◆ What you should do:
Would you return every line of the listing below that has "Content" in it?

Records provided: Begin

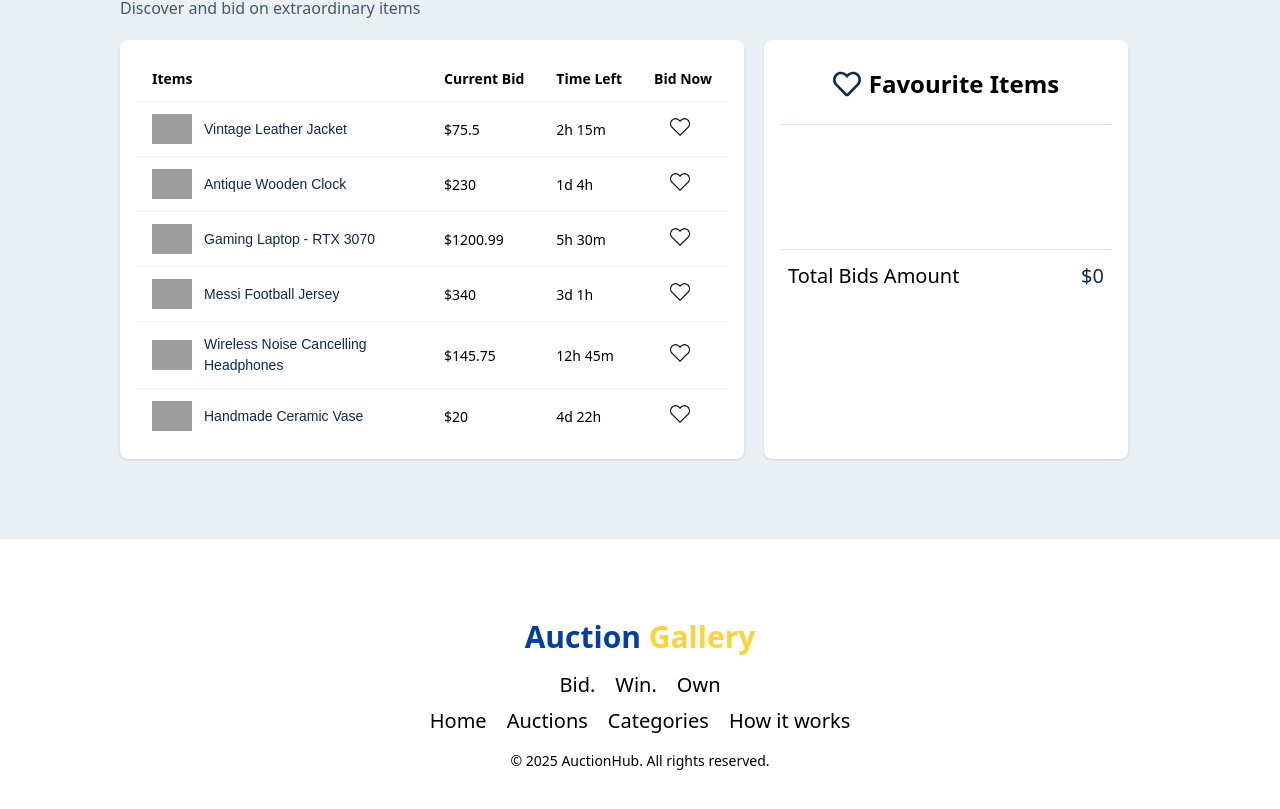
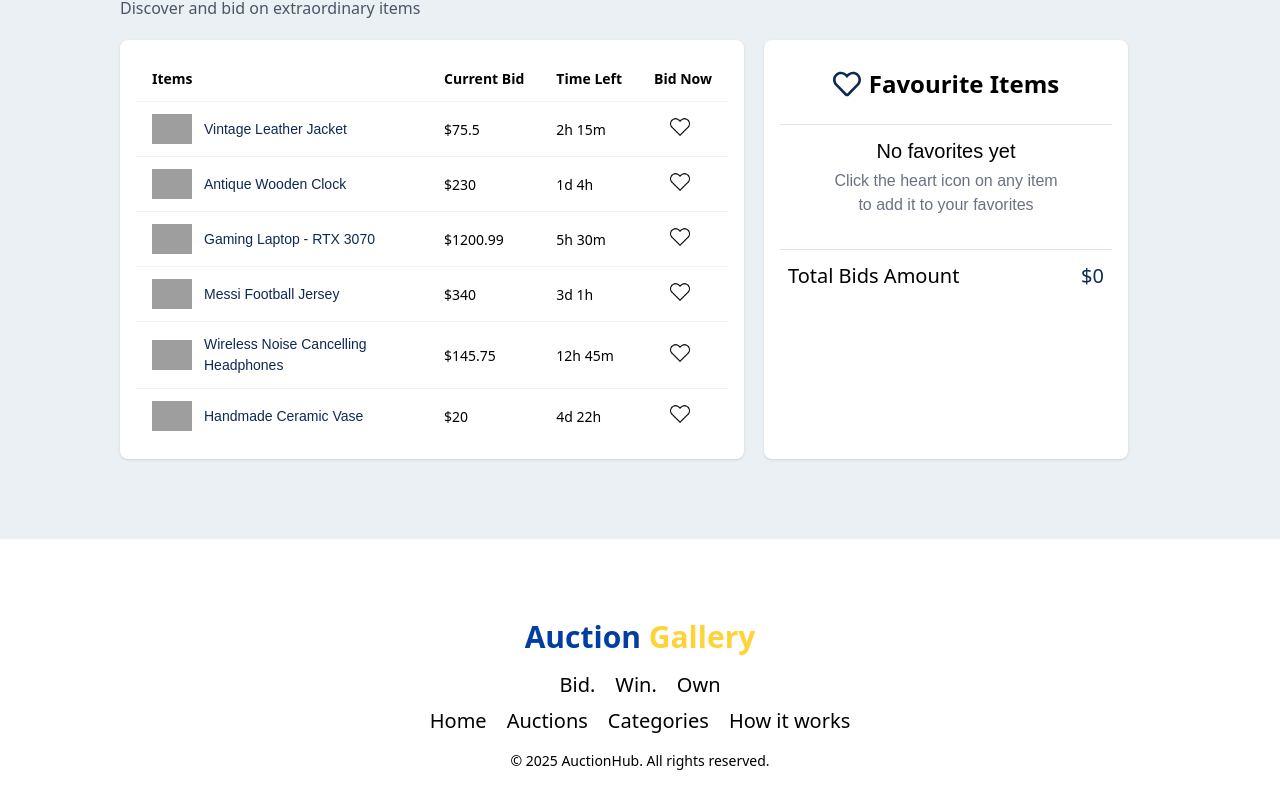
Before and after one commit to jeshankhan26/AuctionGallery, a React (Vite) app: page / in a window 1280 px wide. Shown: the part 840-1649 px from the top of the page. Built offline with nearby package versions, Linux system fonts and the light colour scheme; grey boxes are pictures that could not be loaded.

Commit message:
Six Commit

```diff
--- a/src/Components/Blogs.jsx
+++ b/src/Components/Blogs.jsx
@@ -29,6 +29,7 @@ const Blogs = ({handleBookmark}) => {
       </tr>
     </thead>
     <tbody>
+
       {
         blogs.map((blog, index) => (
           <Blog handleBookmark={handleBookmark} key={blog.id || index} blog={blog} />
--- a/src/Components/Content.jsx
+++ b/src/Components/Content.jsx
@@ -1,9 +1,18 @@
 import React, { useState } from 'react';
 import { FaRegHeart } from "react-icons/fa";
 import { IoClose } from "react-icons/io5";
+import { toast } from 'react-toastify';
 
 import Blogs from './Blogs';
 
+  const notify = () =>
+    toast(`Remove Data Successfully`, {
+      autoClose: 3000,
+      closeButton: true,
+      hideProgressBar: false,
+      pauseOnHover: true,
+      draggable: true,
+    });
 const Content = () => {
   const [Bookmark, setBookmark] = useState([]);
 
@@ -25,6 +34,7 @@ const Content = () => {
     const removedItem = Bookmark.find((item) => item.id === id);
     const updatedBookmarks = Bookmark.filter((item) => item.id !== id);
     setBookmark(updatedBookmarks);
+
 
     if (removedItem) {
       const newCount = parseFloat(Bit) - parseFloat(removedItem.currentBidPrice);
@@ -62,8 +72,15 @@ const Content = () => {
             <hr className='border-[#DCE5F3] my-3' />
 
             {/* Favourites List */}
+
             <div className='min-h-[100px]'>
               {
+                Bookmark.length === 0 ? (
+                  <div className="text-center space-y-1">
+                    <h1 className='sora front-medium text-xl'>No favorites yet</h1>
+                    <h1 className='text-gray-500 sora'>Click the heart icon on any item <br />to add it to your favorites</h1>
+                  </div>
+                ) :
                 Bookmark.map((maked) => (
                   <div key={maked.id} className="grid gap-7">
                     <div className="border-b border-[#DCE5F3] pl-3">
@@ -84,9 +101,13 @@ const Content = () => {
                         </div>
 
                         {/* Close Button */}
-                        <button onClick={() => handleRemoveBookmark(maked.id)}>
+                        <button onClick={() => {
+                          handleRemoveBookmark(maked.id);
+                          notify();
+                        }}>
                           <IoClose className="w-5 h-5 text-gray-500 hover:text-red-500 transition" />
                         </button>
+
                       </div>
                     </div>
                   </div>
```
Also changed, not shown: 5 other files (tests, documents, lock files or other folders).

Records provided: End

◆ Your solution:
--- a/src/Components/Content.jsx
+++ b/src/Components/Content.jsx
 const Content = () => {
@@ -25,6 +34,7 @@ const Content = () => {
@@ -62,8 +72,15 @@ const Content = () => {
@@ -84,9 +101,13 @@ const Content = () => {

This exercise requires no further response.